GAINESVILLE — The legendary Tom Petty, author and performer of such American anthems as “Refugee,” “The Waiting” and “Free Fallin,’” has died at the age of 66 after suffering cardiac arrest at his Malibu home.
Petty was born and raised in Gainesville and it was there that he began a remarkable music career that spanned over 40 years. Petty and his most popular and well-known collaborators—the Heartbreakers—just finished a 40th anniversary tour.
“I’m thinking it may be the last trip around the country,” Petty said to Rolling Stone of the anniversary tour last year. “We’re all on the backside of our 60s. I have a granddaughter now I’d like to see as much as I can. I don’t want to spend my life on the road. This tour will take me away for four months. With a little kid, that’s a lot of time.”
Just after the tour, Petty walked the comments back to a degree, stating that the anniversary tour would be the last big tour but that he still had every intention of performing.
In addition to the Heartbreakers, Petty has played on solo albums and with Mudcrutch and the supergroup The Traveling Wilburys (together with Bob Dylan, ELO’s Jeff Lynne, Roy Orbison and George Harrison of the Beatles). From the 1970s to today, Petty has sold in excess of a whopping 80 million records.
Hearing the news, Dylan said of his friend: “I thought the world of Tom. He was great performer, full of the light, a friend, and I’ll never forget him.”

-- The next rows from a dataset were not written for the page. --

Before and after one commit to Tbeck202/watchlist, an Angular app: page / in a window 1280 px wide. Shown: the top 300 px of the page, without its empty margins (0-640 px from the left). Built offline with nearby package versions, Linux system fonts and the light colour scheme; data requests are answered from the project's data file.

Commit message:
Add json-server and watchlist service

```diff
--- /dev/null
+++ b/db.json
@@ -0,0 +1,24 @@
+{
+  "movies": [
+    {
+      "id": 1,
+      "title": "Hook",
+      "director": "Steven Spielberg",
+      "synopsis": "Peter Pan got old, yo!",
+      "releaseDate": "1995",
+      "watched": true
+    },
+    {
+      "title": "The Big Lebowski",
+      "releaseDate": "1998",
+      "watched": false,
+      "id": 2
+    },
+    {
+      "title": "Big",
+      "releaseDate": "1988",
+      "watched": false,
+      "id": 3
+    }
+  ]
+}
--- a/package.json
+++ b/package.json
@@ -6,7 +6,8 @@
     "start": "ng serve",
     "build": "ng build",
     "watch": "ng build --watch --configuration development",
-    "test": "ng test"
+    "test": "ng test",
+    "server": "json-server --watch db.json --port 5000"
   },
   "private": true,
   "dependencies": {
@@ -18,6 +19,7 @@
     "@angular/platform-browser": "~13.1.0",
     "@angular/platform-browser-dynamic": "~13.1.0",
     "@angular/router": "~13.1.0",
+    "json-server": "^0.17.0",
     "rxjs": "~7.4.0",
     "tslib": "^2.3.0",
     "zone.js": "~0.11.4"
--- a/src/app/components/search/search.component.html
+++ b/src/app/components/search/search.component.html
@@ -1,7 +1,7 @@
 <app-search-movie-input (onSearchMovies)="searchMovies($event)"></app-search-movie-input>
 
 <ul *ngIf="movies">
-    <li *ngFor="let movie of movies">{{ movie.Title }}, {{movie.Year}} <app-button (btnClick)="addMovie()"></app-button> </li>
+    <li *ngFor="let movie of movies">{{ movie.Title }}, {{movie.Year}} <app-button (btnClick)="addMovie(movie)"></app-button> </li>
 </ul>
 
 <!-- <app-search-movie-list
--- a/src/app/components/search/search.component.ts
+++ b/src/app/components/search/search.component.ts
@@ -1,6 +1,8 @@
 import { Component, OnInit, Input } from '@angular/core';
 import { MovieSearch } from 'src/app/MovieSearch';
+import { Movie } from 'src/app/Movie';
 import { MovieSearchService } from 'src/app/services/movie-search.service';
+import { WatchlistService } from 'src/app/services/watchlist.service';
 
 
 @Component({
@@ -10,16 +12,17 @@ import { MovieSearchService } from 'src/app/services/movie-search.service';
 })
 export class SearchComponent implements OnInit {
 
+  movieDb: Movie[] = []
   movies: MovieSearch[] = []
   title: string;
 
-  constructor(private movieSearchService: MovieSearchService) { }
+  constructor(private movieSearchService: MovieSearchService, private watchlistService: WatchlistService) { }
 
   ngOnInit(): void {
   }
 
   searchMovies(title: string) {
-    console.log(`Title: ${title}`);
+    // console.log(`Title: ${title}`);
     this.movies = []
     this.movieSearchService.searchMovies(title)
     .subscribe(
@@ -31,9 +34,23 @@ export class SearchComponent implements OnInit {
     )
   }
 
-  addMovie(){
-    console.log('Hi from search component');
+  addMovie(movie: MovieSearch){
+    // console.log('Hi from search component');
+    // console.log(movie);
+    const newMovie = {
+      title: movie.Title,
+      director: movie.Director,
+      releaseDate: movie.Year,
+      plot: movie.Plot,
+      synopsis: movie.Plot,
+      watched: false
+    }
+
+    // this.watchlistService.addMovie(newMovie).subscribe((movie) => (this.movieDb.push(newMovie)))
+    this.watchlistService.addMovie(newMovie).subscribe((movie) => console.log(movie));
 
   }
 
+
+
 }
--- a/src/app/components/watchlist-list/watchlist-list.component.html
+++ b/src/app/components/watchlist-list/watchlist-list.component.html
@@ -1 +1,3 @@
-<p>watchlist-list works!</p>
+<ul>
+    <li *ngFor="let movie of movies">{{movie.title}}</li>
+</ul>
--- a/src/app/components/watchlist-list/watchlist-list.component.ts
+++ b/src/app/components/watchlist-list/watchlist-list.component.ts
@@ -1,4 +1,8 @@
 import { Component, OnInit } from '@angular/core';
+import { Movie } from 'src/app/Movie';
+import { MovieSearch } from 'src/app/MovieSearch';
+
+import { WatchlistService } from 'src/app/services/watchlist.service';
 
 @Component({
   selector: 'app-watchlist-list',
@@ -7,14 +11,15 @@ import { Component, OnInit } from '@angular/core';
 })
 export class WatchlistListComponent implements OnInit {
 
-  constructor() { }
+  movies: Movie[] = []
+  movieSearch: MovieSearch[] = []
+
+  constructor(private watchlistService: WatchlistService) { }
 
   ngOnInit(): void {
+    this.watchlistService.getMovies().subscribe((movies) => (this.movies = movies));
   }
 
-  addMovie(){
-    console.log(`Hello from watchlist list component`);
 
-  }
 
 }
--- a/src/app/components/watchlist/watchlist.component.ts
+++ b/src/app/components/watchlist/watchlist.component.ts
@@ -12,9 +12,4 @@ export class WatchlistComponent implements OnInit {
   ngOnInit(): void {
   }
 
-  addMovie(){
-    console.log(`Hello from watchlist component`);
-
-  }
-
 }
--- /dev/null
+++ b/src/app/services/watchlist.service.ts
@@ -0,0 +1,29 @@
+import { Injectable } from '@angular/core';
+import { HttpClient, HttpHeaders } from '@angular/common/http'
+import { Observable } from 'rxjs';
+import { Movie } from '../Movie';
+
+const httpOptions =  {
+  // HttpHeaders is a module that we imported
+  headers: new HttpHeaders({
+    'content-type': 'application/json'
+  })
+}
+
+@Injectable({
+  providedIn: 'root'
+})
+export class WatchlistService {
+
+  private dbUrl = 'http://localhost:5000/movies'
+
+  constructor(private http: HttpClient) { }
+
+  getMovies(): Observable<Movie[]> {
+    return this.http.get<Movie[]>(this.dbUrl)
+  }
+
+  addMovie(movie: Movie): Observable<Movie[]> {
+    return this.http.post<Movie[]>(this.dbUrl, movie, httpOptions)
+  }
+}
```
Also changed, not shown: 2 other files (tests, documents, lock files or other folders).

Ringo Starr, who was featured in the video for Petty’s “I Won’t Back Down” with the late Harrison, tweeted a simple, “God bless Tom Petty.”
The timeless Petty—always seen about with his long, stringy blond hair and unpretentious style—was an institution in the rock and roll community, known and seemingly loved by all. He was inducted into the Rock and Roll Hall of Fame with the Heartbreakers in 2002 by friend Dylan’s son, Jakob Dylan of The Wallflowers.
Ever one to shake things up, Petty made waves even with his death, which was reported several hours early in error by media outlets as ubiquitous as Rolling Stone and CBS News.
CBS defended themselves, stating that their reporting was based on “information obtained officially” from the LAPD.
The LAPD, in response, tweeted that it had “no information about the passing” of the singer and that “initial information was inadvertently provided to some media sources.
Petty’s daughter, Annakim Violette, took the reporting error particularly badly, calling out Rolling Stone and writing, “How dare you report that my father has died just to get press because your articles and photos are so dated.”
She continued: “This is my father not a celebrity. An artist and human being. Fuck u.”
The official statement of Petty’s death came from his manager, Tony Dimitriades. He said:
“On behalf of the Tom Petty family we are devastated to announce the untimely death of our father, husband, brother, leader and friend Tom Petty. He suffered cardiac arrest at his home in Malibu in the early hours of this morning and was taken to UCLA Medical Center but could not be revived. He died peacefully at 8:40 p.m. PT surrounded by family, his bandmates and friends.”
Truly the end of an era, and the closing of a major chapter in the history of rock and roll.